Reps. Petri, Udall Meet With Business, Environmental Leaders On Global Warming
Congressmen Tom Petri (R-WI) and Tom Udall (D-NM) met in the U.S. Capitol Monday with leaders of major businesses and environmental groups to discuss measures against global warming. The congressmen sponsored the Keep America Competitive Global Warming Policy Act during the last Congress, and were interested to hear the business and environmental representatives outline their own recommendations.
"I'm glad to say that everybody in the meeting shared a sense of urgency about climate change.

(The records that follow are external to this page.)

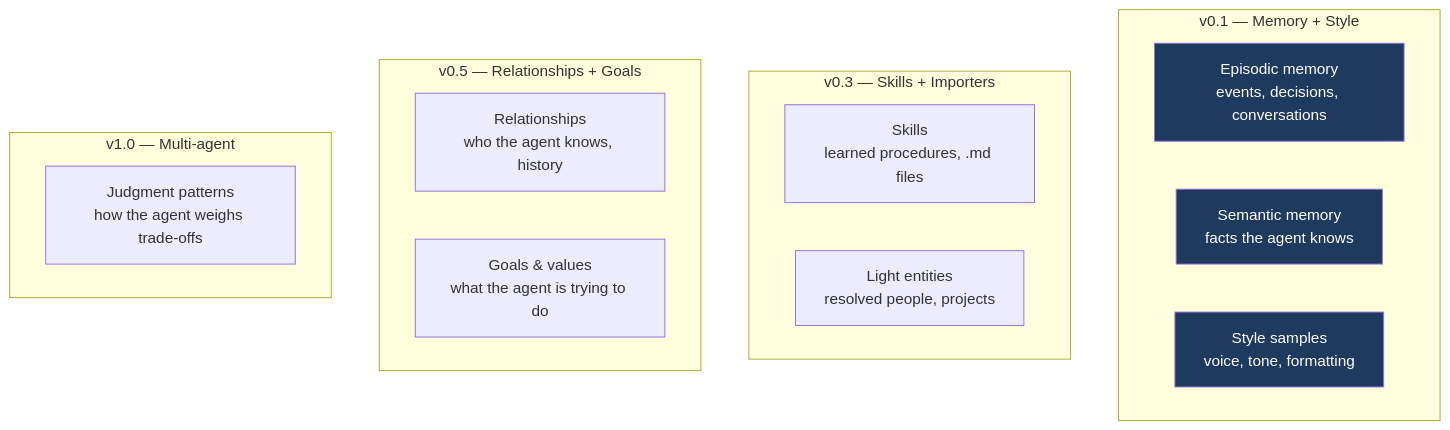
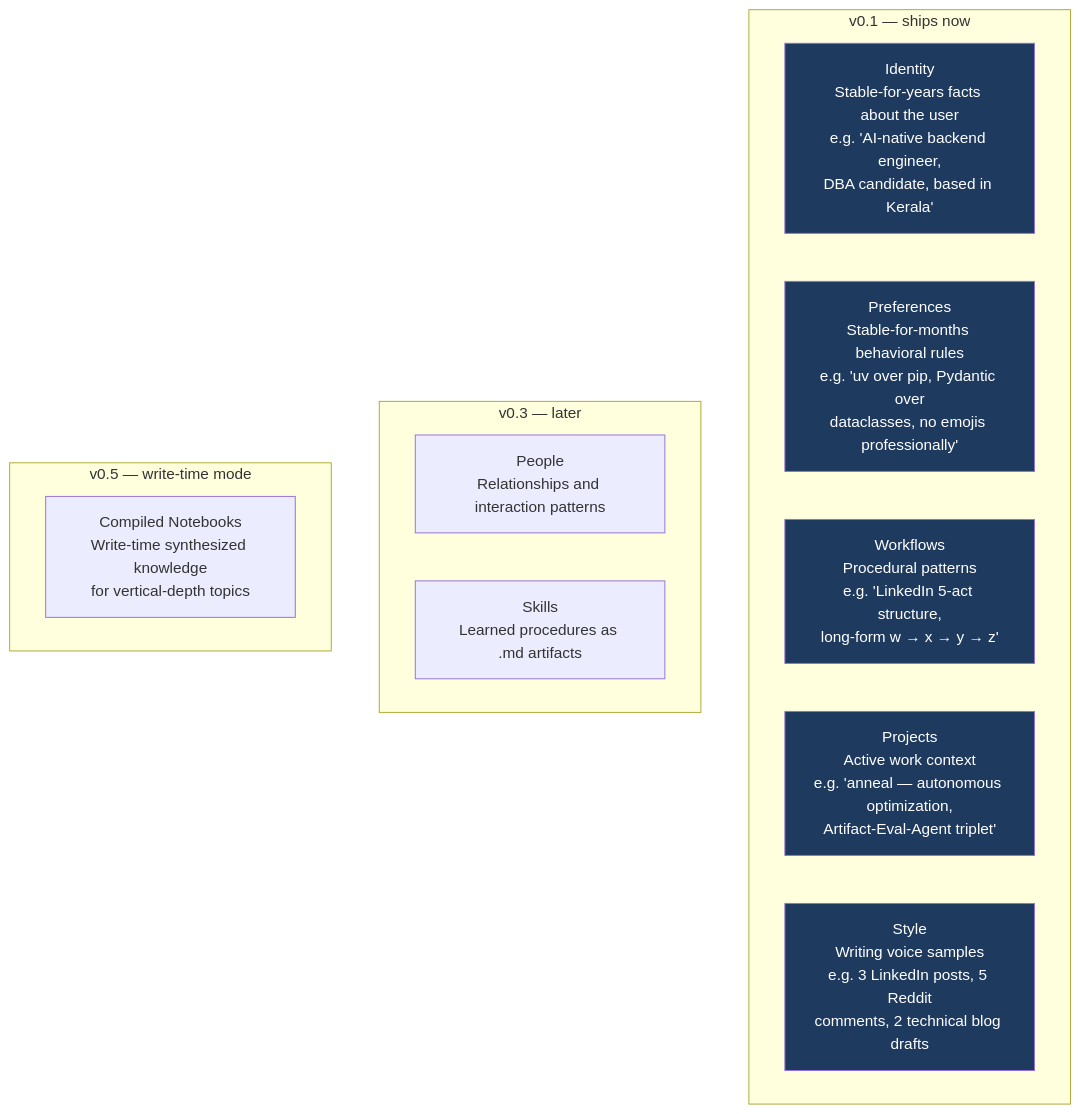
One commit to Mathews-Tom/Tessera changed the second of 8 diagrams in docs/system-design.md. Above: the diagram before and after it, drawn with Mermaid. The commit also changed other lines of this file and 24 other files, not shown here.

````diff
--- a/docs/system-design.md
+++ b/docs/system-design.md
@@ -70,26 +72,25 @@
 ```mermaid
 graph TB
-  subgraph V01["v0.1 — Memory + Style"]
-    EPI[Episodic memory<br/>events, decisions, conversations]
-    SEM[Semantic memory<br/>facts the agent knows]
-    STYLE[Style samples<br/>voice, tone, formatting]
+  subgraph V01["v0.1 — ships now"]
+    ID[Identity<br/>Stable-for-years facts about the user<br/>e.g. 'AI-native backend engineer,<br/>DBA candidate, based in Kerala']
+    PREF[Preferences<br/>Stable-for-months behavioral rules<br/>e.g. 'uv over pip, Pydantic over<br/>dataclasses, no emojis professionally']
+    WF[Workflows<br/>Procedural patterns<br/>e.g. 'LinkedIn 5-act structure,<br/>long-form w → x → y → z']
+    PROJ[Projects<br/>Active work context<br/>e.g. 'anneal — autonomous optimization,<br/>Artifact-Eval-Agent triplet']
+    STY[Style<br/>Writing voice samples<br/>e.g. 3 LinkedIn posts, 5 Reddit<br/>comments, 2 technical blog drafts]
   end
 
-  subgraph V03["v0.3 — Skills + Importers"]
-    SKILL[Skills<br/>learned procedures, .md files]
-    LITE[Light entities<br/>resolved people, projects]
+  subgraph V03["v0.3 — later"]
+    PPL[People<br/>Relationships and interaction patterns]
+    SKL[Skills<br/>Learned procedures as .md artifacts]
   end
 
-  subgraph V05["v0.5 — Relationships + Goals"]
-    REL[Relationships<br/>who the agent knows, history]
-    GOAL[Goals & values<br/>what the agent is trying to do]
+  subgraph V05["v0.5 — write-time mode"]
+    NB[Compiled Notebooks<br/>Write-time synthesized knowledge<br/>for vertical-depth topics]
   end
 
-  subgraph V10["v1.0 — Multi-agent"]
-    JUDG[Judgment patterns<br/>how the agent weighs trade-offs]
-  end
-
-  style EPI fill:#1f3a5f,color:#fff
-  style SEM fill:#1f3a5f,color:#fff
-  style STYLE fill:#1f3a5f,color:#fff
+  style ID fill:#1f3a5f,color:#fff
+  style PREF fill:#1f3a5f,color:#fff
+  style WF fill:#1f3a5f,color:#fff
+  style PROJ fill:#1f3a5f,color:#fff
+  style STY fill:#1f3a5f,color:#fff
 ```
````
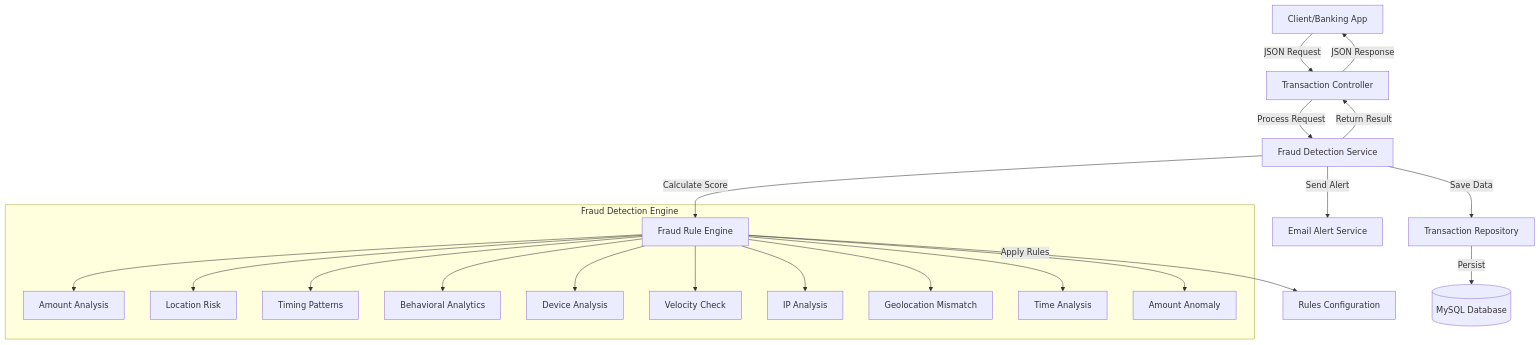
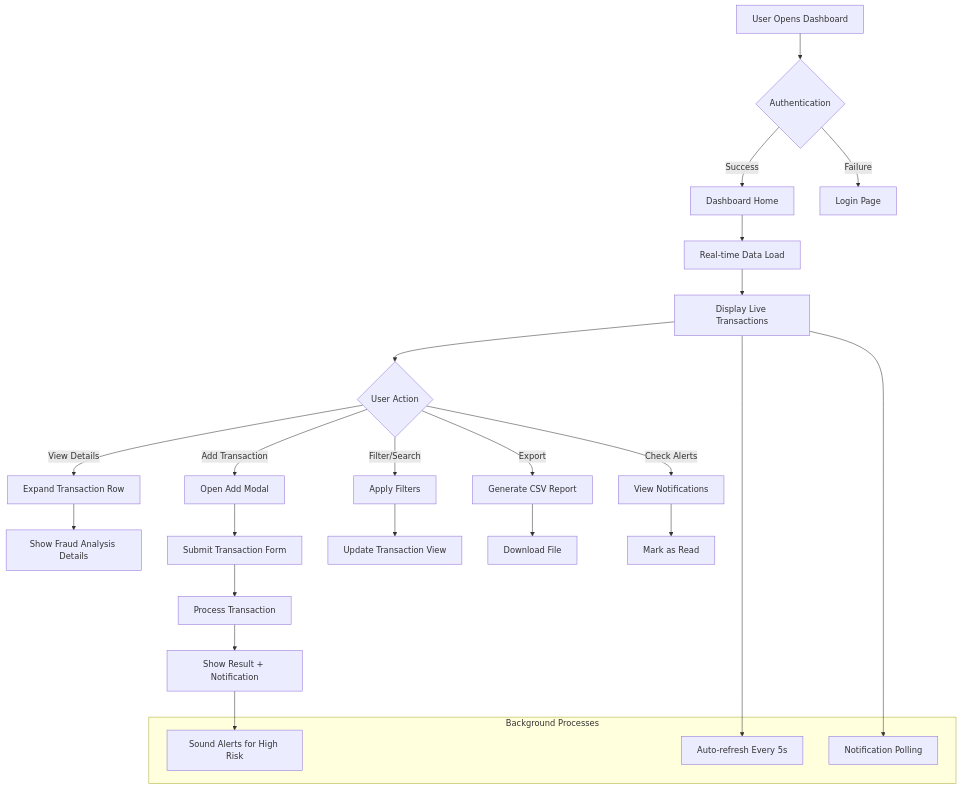
Before and after one commit to sreeraksha0123/DIGITAL_BANKING_FRAUD_DETECTION_AND_SIMULATION_ENGINE: the fifth of 6 diagrams in README.md, drawn with Mermaid. The commit also changed other lines of this file, not shown here.

First line of the commit message:
Enhance README with new badges and project details

````diff
--- a/README.md
+++ b/README.md
@@ -43,25 +313,36 @@
 ```mermaid
-graph TB
-    Client[Client/Banking App] -->|JSON Request| Controller[Transaction Controller]
-    Controller -->|Process Request| Service[Fraud Detection Service]
-    Service -->|Calculate Score| Engine[Fraud Rule Engine]
-    Engine -->|Apply Rules| Config[Rules Configuration]
-    Service -->|Save Data| Repository[Transaction Repository]
-    Repository -->|Persist| DB[(MySQL Database)]
-    Service -->|Send Alert| Alert[Email Alert Service]
-    Service -->|Return Result| Controller
-    Controller -->|JSON Response| Client
+graph TD
+    A[User Opens Dashboard] --> B{Authentication}
+    B -->|Success| C[Dashboard Home]
+    B -->|Failure| D[Login Page]
     
-    subgraph "Fraud Detection Engine"
-        Engine --> Rule1[Amount Analysis]
-        Engine --> Rule2[Location Risk]
-        Engine --> Rule3[Timing Patterns]
-        Engine --> Rule4[Behavioral Analytics]
-        Engine --> Rule5[Device Analysis]
-        Engine --> Rule6[Velocity Check]
-        Engine --> Rule7[IP Analysis]
-        Engine --> Rule8[Geolocation Mismatch]
-        Engine --> Rule9[Time Analysis]
-        Engine --> Rule10[Amount Anomaly]
+    C --> E[Real-time Data Load]
+    E --> F[Display Live Transactions]
+    
+    F --> G{User Action}
+    
+    G -->|View Details| H[Expand Transaction Row]
+    G -->|Add Transaction| I[Open Add Modal]
+    G -->|Filter/Search| J[Apply Filters]
+    G -->|Export| K[Generate CSV Report]
+    G -->|Check Alerts| L[View Notifications]
+    
+    H --> M[Show Fraud Analysis Details]
+    I --> N[Submit Transaction Form]
+    J --> O[Update Transaction View]
+    K --> P[Download File]
+    L --> Q[Mark as Read]
+    
+    N --> R[Process Transaction]
+    R --> S[Show Result + Notification]
+    
+    subgraph "Background Processes"
+        T[Auto-refresh Every 5s]
+        U[Notification Polling]
+        V[Sound Alerts for High Risk]
     end
+    
+    F --> T
+    F --> U
+    S --> V
 ```
````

We were in considerable agreement about the measures we should take right away to limit the release of greenhouse gases," Petri said. "Congressman Udall and I are getting ready to reintroduce our bill in the current Congress, and we are seeing glimmers of consensus on the right approach."
"Energy independence and global warming are of paramount concern to the American people. Today, a significant development occurred toward advancing these goals," said Udall. "Major U.S. companies have stepped up to the plate and called for action now. They have helped raise the level of optimism on this issue."
The meeting was organized by the United States Climate Action Partnership. USCAP consists of market leaders Alcoa, BP America, Caterpillar, Duke Energy, DuPont, FPL Group, General Electric, Lehman Brothers, PG&E, and PNM Resources, along with four leading non- governmental organizations - Environmental Defense, Natural Resources Defense Council, Pew Center on Global Climate Change, and World Resources Institute.
Both the Udall-Petri bill and the framework advanced by USCAP would encourage research and innovation and would establish a mandatory cap-and-trade program with specific limits on greenhouse emissions. Businesses that succeed in reducing emissions would be allowed to sell unused emission allowances to other businesses that are having greater difficulty complying with limits. This system would help limit emissions, create economic opportunities and advance U.S. competitiveness.
"Our bill puts a price on greenhouse gas emissions and balances economic uncertainty to unleash American business ingenuity," said Udall. "I hope we hear the same message from the White House tomorrow night as we heard from this Nation's industry leaders today."
"This is a way to get started against global warming," Petri said. "It will give businesses time to make required adjustments in a flexible way that companies can live with without fleeing abroad, taking jobs and production with them."